Man offending against Man, betwixt whom there is no essential Difference ; who are equal in the Endowments of Nature, and what in-equality foever there may be in point of Birth or Estate, of Honour or Dignity; yet these are but Contingent, and Fortuitous, depending purely upon some Lucky and Acciden
tal Hits. But God is very highly exalted a1 bove the Sons of Men ; He is the only Poten
tate, King of Kings, and Lord of Lords. And this is the very Reasoning of our Saviour in the Parable of the King who took Accompt of his Servants. 0 Thou wicked Servant ! I forgave thee All that Debt, because thou desiredst me 5 32, 33. shouldest not thou also have bad Compassion on thy Fellow-Servant, even as I bad Pity on thee? Upon this very reason is built that Petition, which we daily offer up to God in the Prayer of our Lord. Forgive us our Trespasses, as we forgive them that Trespass against us. And how dare we so often take that Prayer into our Mouths, whilst our Hearts are hot, and reeking with Revenge? If we will not forgive Men their Trespasses, how can we expect that God should forgive us our Trespasses? But to come to the more Diftinét Nature of this Chriftian Duty, which I think chiefly implies these Three Things.
1. That we do not seek Revenge, or return those Evils upon our Adversary, which he hath done to us. 2. That we forgive him froin our Hearts, without retaining any secret Grudge, or returning it upon him, tho'it may

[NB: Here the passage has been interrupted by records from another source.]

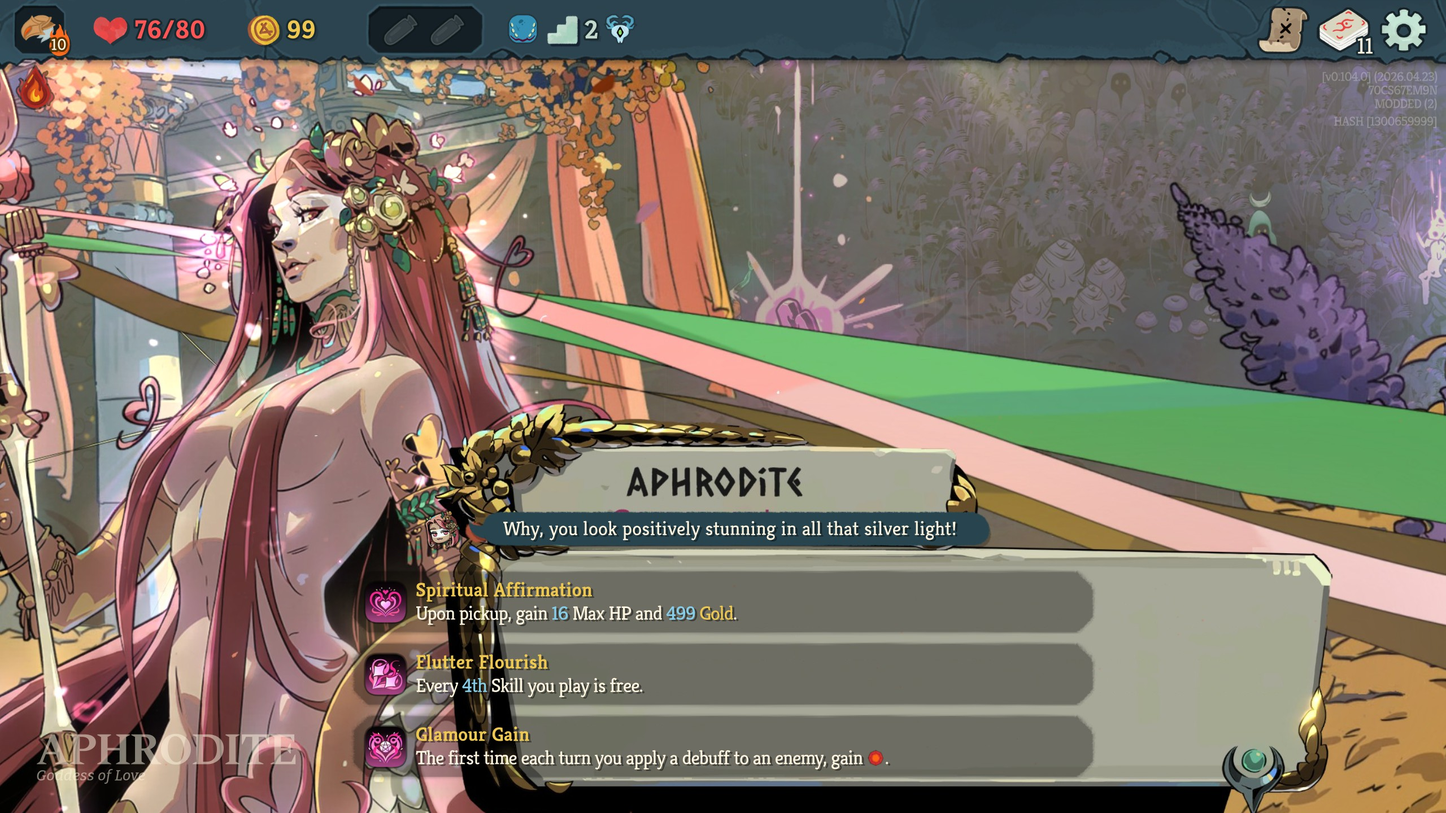
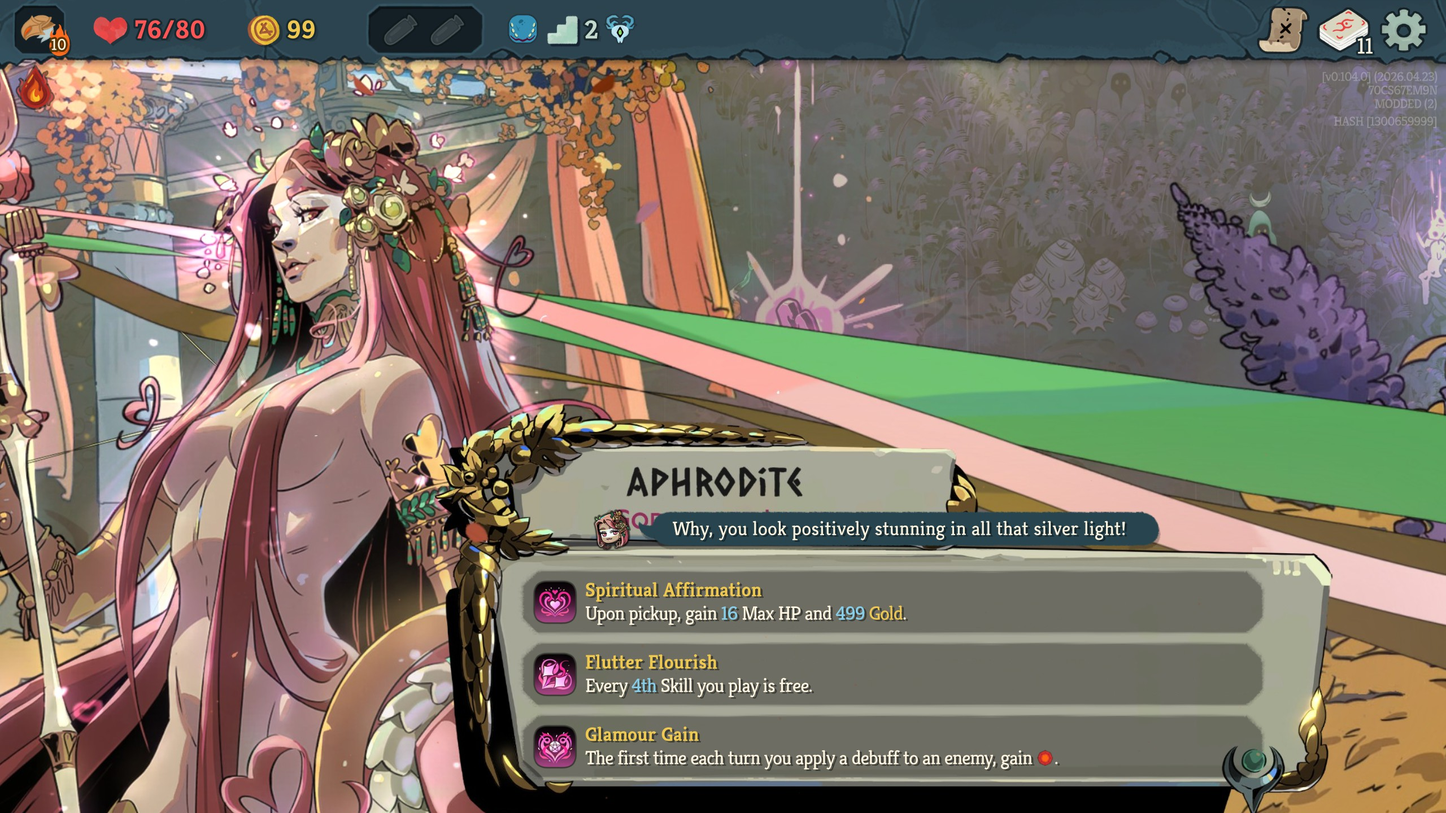
Fix Aphrodite choices positioning.

Changed region(s): [[0.0312, 0.625, 0.875, 0.9688], [0.9375, 0.0, 1.0, 0.0625]]

diff --git a/AphroditeAncientCode/Patches/NAncientEventLayout_SetDialogueLineAndAnimate_Patch.cs b/AphroditeAncientCode/Patches/NAncientEventLayout_SetDialogueLineAndAnimate_Patch.cs
@@ -1,0 +1,61 @@
+using MegaCrit.Sts2.Core.Models;
+
+namespace AphroditeAncient.AphroditeAncientCode.Patches;
+
+using Godot;
+using HarmonyLib;
+using MegaCrit.Sts2.Core.Nodes.Events;
+using System.Runtime.CompilerServices;
+
+[HarmonyPatch(typeof(NAncientEventLayout), "SetDialogueLineAndAnimate")]
+public static class AncientEventLayout_XOffsetPatch
+{
+    private const float XOffset = 150f;
+
+    private static readonly ConditionalWeakTable<NAncientEventLayout, Box> State = new();
+
+    private sealed class Box
+    {
+        public float BaseContentX;
+        public float BaseContainerWidth;
+
+        public Box(float baseContentX, float baseContainerWidth)
+        {
+            BaseContentX = baseContentX;
+            BaseContainerWidth = baseContainerWidth;
+        }
+    }
+
+    static void Prefix(NAncientEventLayout __instance)
+    {
+        var t = Traverse.Create(__instance);
+
+        var ancientEvent = t.Field("_ancientEvent").GetValue<AncientEventModel>();
+
+        if (ancientEvent.Id != ModelDb.GetId<Ancients.AphroditeAncient>())
+            return;
+        
+        var content = t.Field("_content").GetValue<VBoxContainer>();
+        var contentContainer = t.Field("_contentContainer").GetValue<Control>();
+
+        if (content == null || contentContainer == null)
+            return;
+
+        if (!State.TryGetValue(__instance, out var state))
+        {
+            state = new Box(content.Position.X, contentContainer.Size.X);
+            State.Add(__instance, state);
+        }
+
+        content.Position = new Vector2(
+            state.BaseContentX + XOffset,
+            content.Position.Y
+        );
+
+        // Prevent right-side clipping.
+        contentContainer.Size = new Vector2(
+            state.BaseContainerWidth + Mathf.Abs(XOffset),
+            contentContainer.Size.Y
+        );
+    }
+}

chance to come into our Power, and we have the Opportunity to do it. 3. That we Recompence good unto himn, if he stand in need of our Alistance or Charity.
1. Christian Reconciliation requires that we do not seek Revenge, or return those Evils
upon our Adversary, which he hath done to us. If we are Cominanded to be reconciled to our Adversary, 'tis easy to understand that we are thereby forbidden all practices towards him that are inconfiftent with Love and Peace; And therefore we must lay down all Thoughts of Revenge; Forbear all Acts of Hostility ; All recompensing Evil for Evil : This our Saviour exprefly Teaches at the 39th and 40th Verses of this Chapter. But I say unto you,
tbat refill not Evil ; but whosoever shall smite thee on thy right Cheek, turn to him the other also. And if any Man will Sue thee at the Law, and take away thy Coat, let him bave tky Cloak also. Which Words are not meant Literally, and Absolutely, as if we were to fit down contentedly under all Injuries; and tamely yield our Goods to every Bold and Rapacious Invader : But they were spoken Proverbially, and are to be understood only fo, as to restrain Christians from private Revenge, and moving Suits for smaller Losses and Indignities, such as our Lord there mentions. So Patient must the Servant of the Lord be to all Men ; Not rendring Evil
for Evil, nor Railing for Railing, but contrariwise Bleffing.